How they see us: Europe starts to doubt the U.S.
NATO ministers used to meet annually to talk about external threats to the West, said Simon Tisdall in The Guardian (U.K.). But at the Munich Security Conference last week, European NATO members were more concerned about a threat coming from inside the alliance: President Trump’s America. Trump has shown contempt for U.S. allies in the European Union by applauding Brexit and calling on more nations to leave the bloc. And he has destabilized NATO by blasting the alliance as “obsolete” while showering Russian President Vladimir Putin with compliments. European leaders now fear that the Kremlin will “exploit and manipulate a vain American president and his gullible advisers,” and intensify its bullying of Russia’s Western neighbors.

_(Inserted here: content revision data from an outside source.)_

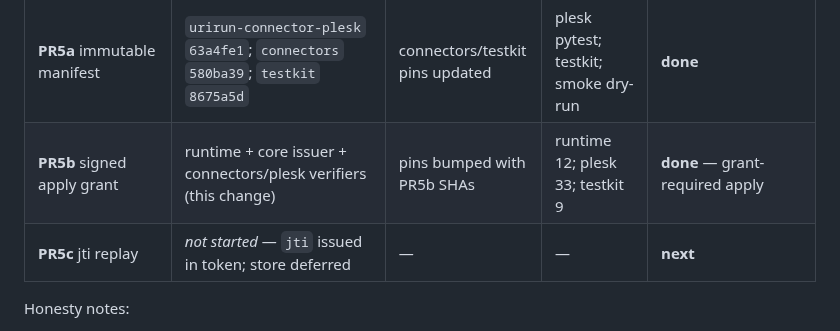
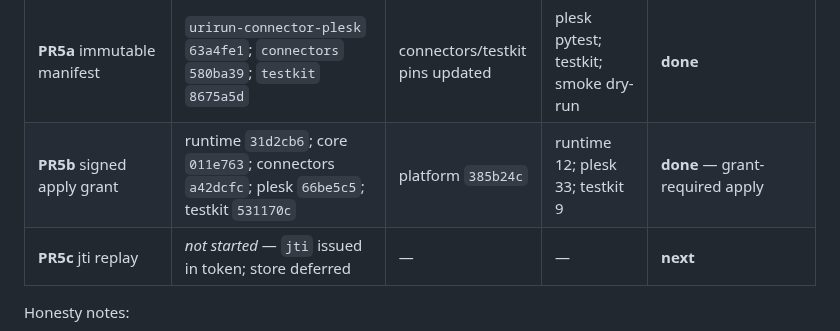
Before and after one commit to subactor/docs, a Markdown page: architecture/autonomy-implementation-status.md, the part around the change. GitHub-like rendering.

Commit message:
docs: record PR5b component SHAs in status evidence
Co-authored-by: Cursor <cursoragent@cursor.com>

```diff
--- a/architecture/autonomy-implementation-status.md
+++ b/architecture/autonomy-implementation-status.md
@@ -33,7 +33,7 @@ Commands run 2026-07-18 (PR5b):
 | **PR3** phrase/LLM/step dedupe | `agents` `771053d`; sync script on platform | agents pin `771053d` | sync `--check` ok; nlp-uri-pack 4/4 | **partial** — pack SSOT for resolvers + derived artifacts; **Planfile imports still separate**; dual-run until PR10 |
 | **PR4** recipe policy engine | `orchestrator` `9dd8ed5` (policy core `d9b4599` + hardening) | orchestrator not a compose submodule (CLI package) | pipeline 20/20 | **partial→hardened** — `ticket_failed` / `rollback_failed`; retry clamp on mutate; compensation → PR7 |
 | **PR5a** immutable manifest | `urirun-connector-plesk` `63a4fe1`; `connectors` `580ba39`; `testkit` `8675a5d` | connectors/testkit pins updated | plesk pytest; testkit; smoke dry-run | **done** |
-| **PR5b** signed apply grant | runtime + core issuer + connectors/plesk verifiers (this change) | pins bumped with PR5b SHAs | runtime 12; plesk 33; testkit 9 | **done** — grant-required apply |
+| **PR5b** signed apply grant | runtime `31d2cb6`; core `011e763`; connectors `a42dcfc`; plesk `66be5c5`; testkit `531170c` | platform `385b24c` | runtime 12; plesk 33; testkit 9 | **done** — grant-required apply |
 | **PR5c** jti replay | *not started* — `jti` issued in token; store deferred | — | — | **next** |
 
 Honesty notes:
```
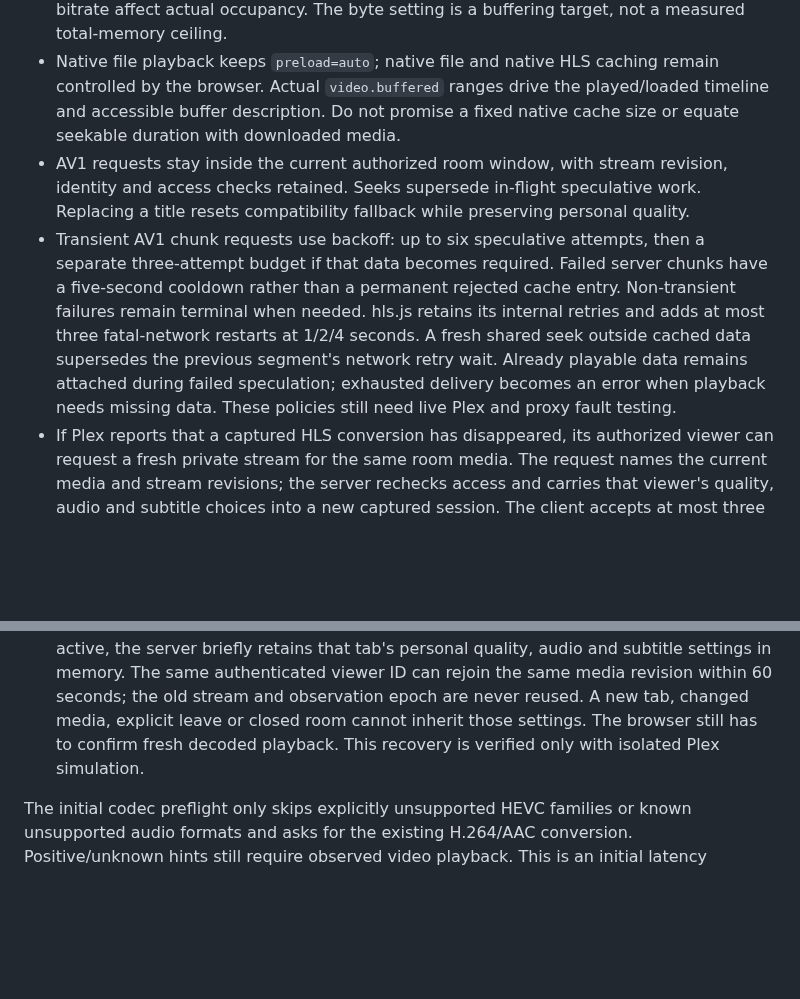
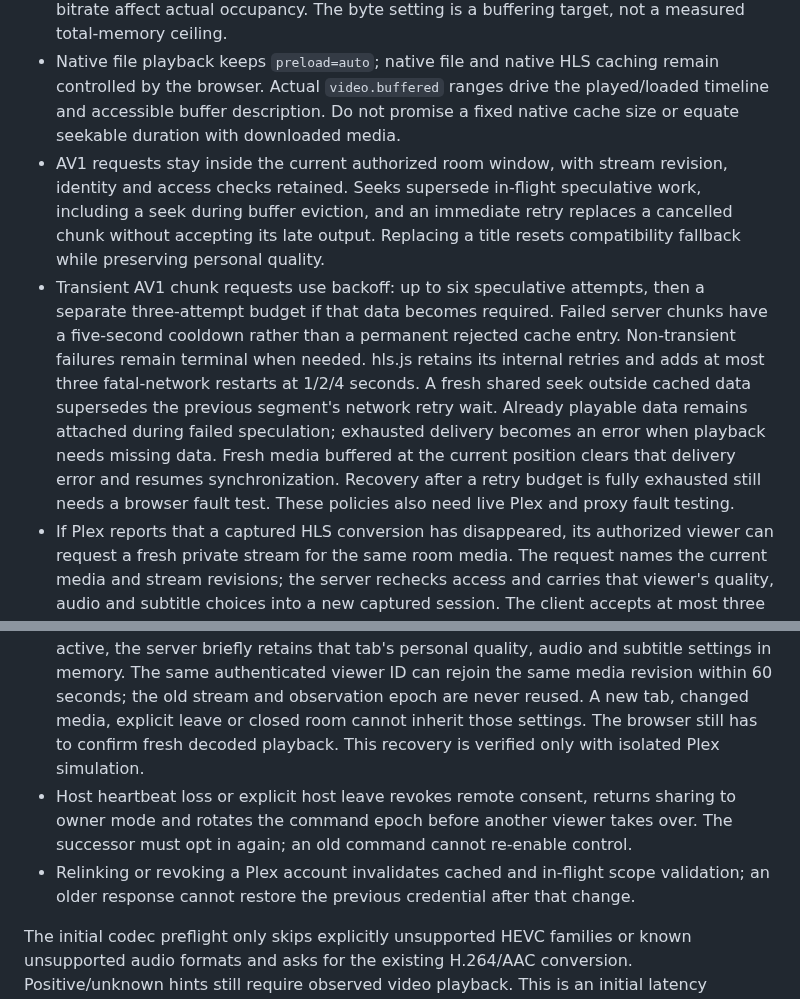
Before and after one commit to radbot44/uburoom, a Markdown page: docs/playback-reliability.md, 2 parts joined by grey strips. GitHub-like rendering; blank space fills up the shorter version.

```diff
--- a/docs/playback-reliability.md
+++ b/docs/playback-reliability.md
@@ -53,10 +53,12 @@ The first implementation uses `web/playback-policy.js` in the browser and server
 - The AV1 client fills independent six-second chunks toward 60 seconds ahead, retaining up to 30 seconds behind. Chunk alignment can extend a range by less than one chunk. Retained encoded audio plus video is bounded to 64 MiB; forward data takes priority over rewind under byte pressure. MSE quota pressure reduces the window and removes partial track pairs before retrying required data. This is not a bound on total browser RAM, decoded frames, in-flight requests or server memory.
 - hls.js has explicit ahead, back and maximum ahead durations. Its horizon shrinks using the requested bitrate ceiling toward the same encoded-data budget; for example, 24 Mbps selects 14 seconds ahead and 7 seconds behind. Segment boundaries and variable bitrate affect actual occupancy. The byte setting is a buffering target, not a measured total-memory ceiling.
 - Native file playback keeps `preload=auto`; native file and native HLS caching remain controlled by the browser. Actual `video.buffered` ranges drive the played/loaded timeline and accessible buffer description. Do not promise a fixed native cache size or equate seekable duration with downloaded media.
-- AV1 requests stay inside the current authorized room window, with stream revision, identity and access checks retained. Seeks supersede in-flight speculative work. Replacing a title resets compatibility fallback while preserving personal quality.
-- Transient AV1 chunk requests use backoff: up to six speculative attempts, then a separate three-attempt budget if that data becomes required. Failed server chunks have a five-second cooldown rather than a permanent rejected cache entry. Non-transient failures remain terminal when needed. hls.js retains its internal retries and adds at most three fatal-network restarts at 1/2/4 seconds. A fresh shared seek outside cached data supersedes the previous segment's network retry wait. Already playable data remains attached during failed speculation; exhausted delivery becomes an error when playback needs missing data. These policies still need live Plex and proxy fault testing.
+- AV1 requests stay inside the current authorized room window, with stream revision, identity and access checks retained. Seeks supersede in-flight speculative work, including a seek during buffer eviction, and an immediate retry replaces a cancelled chunk without accepting its late output. Replacing a title resets compatibility fallback while preserving personal quality.
+- Transient AV1 chunk requests use backoff: up to six speculative attempts, then a separate three-attempt budget if that data becomes required. Failed server chunks have a five-second cooldown rather than a permanent rejected cache entry. Non-transient failures remain terminal when needed. hls.js retains its internal retries and adds at most three fatal-network restarts at 1/2/4 seconds. A fresh shared seek outside cached data supersedes the previous segment's network retry wait. Already playable data remains attached during failed speculation; exhausted delivery becomes an error when playback needs missing data. Fresh media buffered at the current position clears that delivery error and resumes synchronization. Recovery after a retry budget is fully exhausted still needs a browser fault test. These policies also need live Plex and proxy fault testing.
 - If Plex reports that a captured HLS conversion has disappeared, its authorized viewer can request a fresh private stream for the same room media. The request names the current media and stream revisions; the server rechecks access and carries that viewer's quality, audio and subtitle choices into a new captured session. The client accepts at most three such refresh attempts per media minute. Replaced grants are revoked, while the shared position, pause state and remote consent remain unchanged. A temporary delivery outage still uses the existing HLS retry path. Live Plex session expiry and long-running transcode behavior remain unverified.
 - If a control outage exceeds the ten-second viewer timeout while the room remains active, the server briefly retains that tab's personal quality, audio and subtitle settings in memory. The same authenticated viewer ID can rejoin the same media revision within 60 seconds; the old stream and observation epoch are never reused. A new tab, changed media, explicit leave or closed room cannot inherit those settings. The browser still has to confirm fresh decoded playback. This recovery is verified only with isolated Plex simulation.
+- Host heartbeat loss or explicit host leave revokes remote consent, returns sharing to owner mode and rotates the command epoch before another viewer takes over. The successor must opt in again; an old command cannot re-enable control.
+- Relinking or revoking a Plex account invalidates cached and in-flight scope validation; an older response cannot restore the previous credential after that change.
 
 The initial codec preflight only skips explicitly unsupported HEVC families or known unsupported audio formats and asks for the existing H.264/AAC conversion. Positive/unknown hints still require observed video playback. This is an initial latency improvement, not complete profile/container/track negotiation.
 
```
Also changed, not shown: docs/testing.md (+5 -1 lines).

“Trust has been fundamentally damaged,” said Carsten Luther in Die Zeit (Germany). U.S. Defense Secretary James Mattis and Vice President Mike Pence, both in attendance, tried to reassure Europeans with placid speeches in which they reaffirmed America’s commitment to NATO and declared that Russia would be “held to account” for its aggression in Ukraine. But whether they are “considered believable is another question.” The doubts became plain when German Defense Minister Ursula von der Leyen spoke, warning that NATO is based on common values that prohibit torture and targeting of civilians and that the West should fight terrorism and not Islam. We believe that Mattis agrees with von der Leyen and all the other defense ministers— but does he speak for his boss? “Nobody knows.”

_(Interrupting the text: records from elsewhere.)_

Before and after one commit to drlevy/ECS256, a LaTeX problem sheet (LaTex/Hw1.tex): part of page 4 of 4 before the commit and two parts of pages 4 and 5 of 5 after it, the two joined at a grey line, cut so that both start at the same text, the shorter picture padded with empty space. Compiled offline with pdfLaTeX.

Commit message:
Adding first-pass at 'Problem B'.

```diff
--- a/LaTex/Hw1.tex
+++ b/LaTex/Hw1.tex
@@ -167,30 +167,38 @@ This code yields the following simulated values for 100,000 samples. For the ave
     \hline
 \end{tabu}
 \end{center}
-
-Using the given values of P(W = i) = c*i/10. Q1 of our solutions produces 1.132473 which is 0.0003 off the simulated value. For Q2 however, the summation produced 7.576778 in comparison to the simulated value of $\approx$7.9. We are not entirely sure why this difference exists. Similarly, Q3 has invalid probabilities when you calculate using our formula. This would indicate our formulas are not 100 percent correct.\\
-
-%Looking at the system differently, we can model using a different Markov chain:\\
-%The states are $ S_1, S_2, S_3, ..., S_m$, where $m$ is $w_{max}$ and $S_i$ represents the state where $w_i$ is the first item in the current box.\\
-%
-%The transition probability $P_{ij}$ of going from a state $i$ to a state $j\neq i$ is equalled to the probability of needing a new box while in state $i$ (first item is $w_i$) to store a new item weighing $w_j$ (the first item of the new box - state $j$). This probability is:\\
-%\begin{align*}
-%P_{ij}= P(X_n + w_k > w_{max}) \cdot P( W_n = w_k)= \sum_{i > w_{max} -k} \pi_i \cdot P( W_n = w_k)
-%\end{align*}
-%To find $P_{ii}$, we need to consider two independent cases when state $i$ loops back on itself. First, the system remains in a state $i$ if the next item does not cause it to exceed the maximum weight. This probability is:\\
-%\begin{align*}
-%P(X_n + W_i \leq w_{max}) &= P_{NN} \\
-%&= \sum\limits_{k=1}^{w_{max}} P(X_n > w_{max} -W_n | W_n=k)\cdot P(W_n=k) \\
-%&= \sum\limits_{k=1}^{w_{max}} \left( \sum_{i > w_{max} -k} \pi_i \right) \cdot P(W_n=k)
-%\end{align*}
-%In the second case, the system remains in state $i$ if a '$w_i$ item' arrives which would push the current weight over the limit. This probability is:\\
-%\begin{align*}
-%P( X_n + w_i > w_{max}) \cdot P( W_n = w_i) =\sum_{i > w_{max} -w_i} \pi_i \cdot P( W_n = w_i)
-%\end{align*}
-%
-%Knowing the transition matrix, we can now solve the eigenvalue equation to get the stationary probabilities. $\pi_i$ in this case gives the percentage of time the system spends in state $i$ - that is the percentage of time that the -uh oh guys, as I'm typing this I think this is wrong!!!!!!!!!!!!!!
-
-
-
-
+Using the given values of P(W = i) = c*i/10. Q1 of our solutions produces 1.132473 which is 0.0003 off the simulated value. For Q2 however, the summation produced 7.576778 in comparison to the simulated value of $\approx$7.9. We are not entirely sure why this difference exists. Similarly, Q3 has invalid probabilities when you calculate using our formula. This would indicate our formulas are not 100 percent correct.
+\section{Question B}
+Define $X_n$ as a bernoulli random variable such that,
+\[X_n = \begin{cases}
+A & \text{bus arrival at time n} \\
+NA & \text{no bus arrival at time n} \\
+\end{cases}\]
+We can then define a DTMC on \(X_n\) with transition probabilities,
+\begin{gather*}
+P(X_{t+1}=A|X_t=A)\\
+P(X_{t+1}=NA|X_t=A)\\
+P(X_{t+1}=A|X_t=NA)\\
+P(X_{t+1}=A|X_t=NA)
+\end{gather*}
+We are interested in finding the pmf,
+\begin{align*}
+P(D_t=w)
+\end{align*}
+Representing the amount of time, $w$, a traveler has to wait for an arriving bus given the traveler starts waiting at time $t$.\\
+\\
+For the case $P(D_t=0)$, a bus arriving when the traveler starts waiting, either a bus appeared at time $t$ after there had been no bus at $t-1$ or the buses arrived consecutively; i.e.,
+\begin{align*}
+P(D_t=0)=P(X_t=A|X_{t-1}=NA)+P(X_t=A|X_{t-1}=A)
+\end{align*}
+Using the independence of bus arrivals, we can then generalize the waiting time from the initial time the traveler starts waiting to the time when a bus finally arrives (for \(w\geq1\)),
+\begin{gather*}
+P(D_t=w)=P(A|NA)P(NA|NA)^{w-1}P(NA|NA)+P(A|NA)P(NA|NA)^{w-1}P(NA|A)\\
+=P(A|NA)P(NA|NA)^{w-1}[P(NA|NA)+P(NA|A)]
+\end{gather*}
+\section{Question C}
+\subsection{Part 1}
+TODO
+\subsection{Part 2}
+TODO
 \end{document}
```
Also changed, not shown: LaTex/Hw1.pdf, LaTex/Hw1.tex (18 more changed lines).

Even the attending U.S. officials seemed doubtful of how much authority they had, said Julian Reichelt in Bild (Germany). They weren’t allowed to answer questions or “speak one syllable” beyond their prepared remarks—a noticeable departure from their accessibility most years and a kind of tyrannical muzzling “otherwise seen only in dictatorships.” Members of the American delegation told me “in fearful whispers” that they can’t be truthful with the president if they wish to keep their jobs. A kind of “putsch paranoia” reigns in the White House, and Trump’s own appointees don’t know when he might undercut their solemn pledges to allies with some ignorant, capricious tweet.

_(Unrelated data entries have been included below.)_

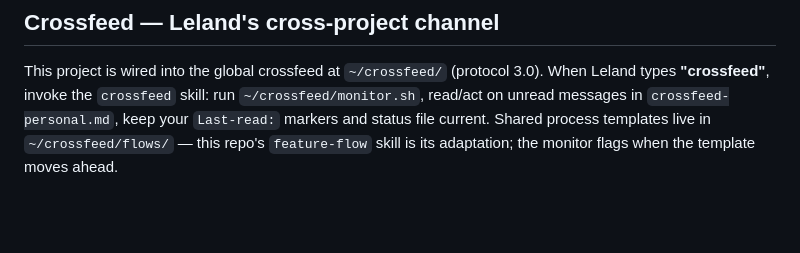
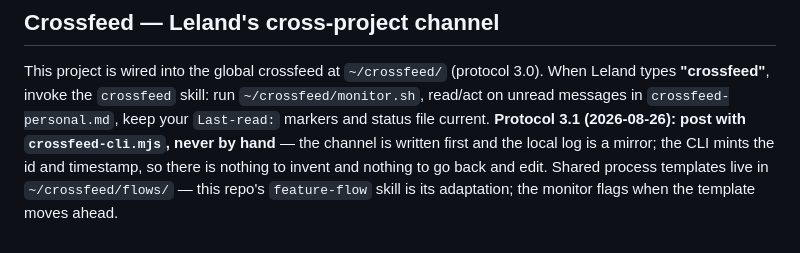
Before and after one commit to LelandLong/ttc-servsafe-study, a Markdown page: CLAUDE.md, the part around the change. GitHub-like rendering; blank space fills up the shorter version.

Commit message:
chore: adopt crossfeed protocol 3.1 (CLI posting, channel-first)
Protocol bumped 3.0 -> 3.1 (XFD-034/035): the channel is now written first
and ~/crossfeed/*.md is a mirror, so a participant without the runtime -
Dave on his own machine, a cloud session, Leland's phone in Italy - is a
full participant rather than a spectator. Each seat posts with its own
token instead of the Mac app proxying.

Replaces this seat's hand-append instructions with the CLI path.

Notable for THIS seat: the CLI mints the id and timestamp from the channel.
That removes the exact hazard that caused real damage on 08-25 - typing a
wrong timestamp, then read-modify-writing a shared log to fix it. Four of
six seats did the same and both logs were emptied to zero twice. The logs
are now filesystem append-only, so hand-editing is impossible as well as
unnecessary; the skill says so with the incident attached.

Co-Authored-By: Claude Fable 5 <noreply@anthropic.com>
Crossfeed-Seat: CHEF

```diff
--- a/CLAUDE.md
+++ b/CLAUDE.md
@@ -379,5 +379,7 @@ The developer works from multiple devices using VSCode with Claude Code extensio
 This project is wired into the global crossfeed at `~/crossfeed/` (protocol 3.0). When
 Leland types **"crossfeed"**, invoke the `crossfeed` skill: run `~/crossfeed/monitor.sh`,
 read/act on unread messages in `crossfeed-personal.md`, keep your `Last-read:` markers and
-status file current. Shared process templates live in `~/crossfeed/flows/` — this repo's
+status file current. **Protocol 3.1 (2026-08-26): post with `crossfeed-cli.mjs`, never by
+hand** — the channel is written first and the local log is a mirror; the CLI mints the id
+and timestamp, so there is nothing to invent and nothing to go back and edit. Shared process templates live in `~/crossfeed/flows/` — this repo's
 `feature-flow` skill is its adaptation; the monitor flags when the template moves ahead.
```
Also changed, not shown: 1 other file.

Clearly, Germany must step up, said Daniel Brössler in the Süddeutsche Zeitung (Germany). Echoing Trump, Mattis told the summit that the U.S. can no longer shoulder the bulk of NATO’s costs, and that member states must honor their pledge to spend at least 2 percent of gross domestic product on defense. If they don’t, he warned, the U.S. will “moderate its commitment to the alliance.” But even if Germany could hit that target by doubling its defense budget to $75 billion, throwing “massive amounts of money” at defense is not the answer. We must spend wisely, not just more. That leaves Britain to do the heavy lifting, said Edward Lucas in The Times (U.K.). We are already “the indispensable outside military power” in the Baltic Sea, where Putin might launch his next offensive, and our nuclear deterrent is strong. “The end of Europe’s Pax Americana” will mean a greater defense role for Britain. ■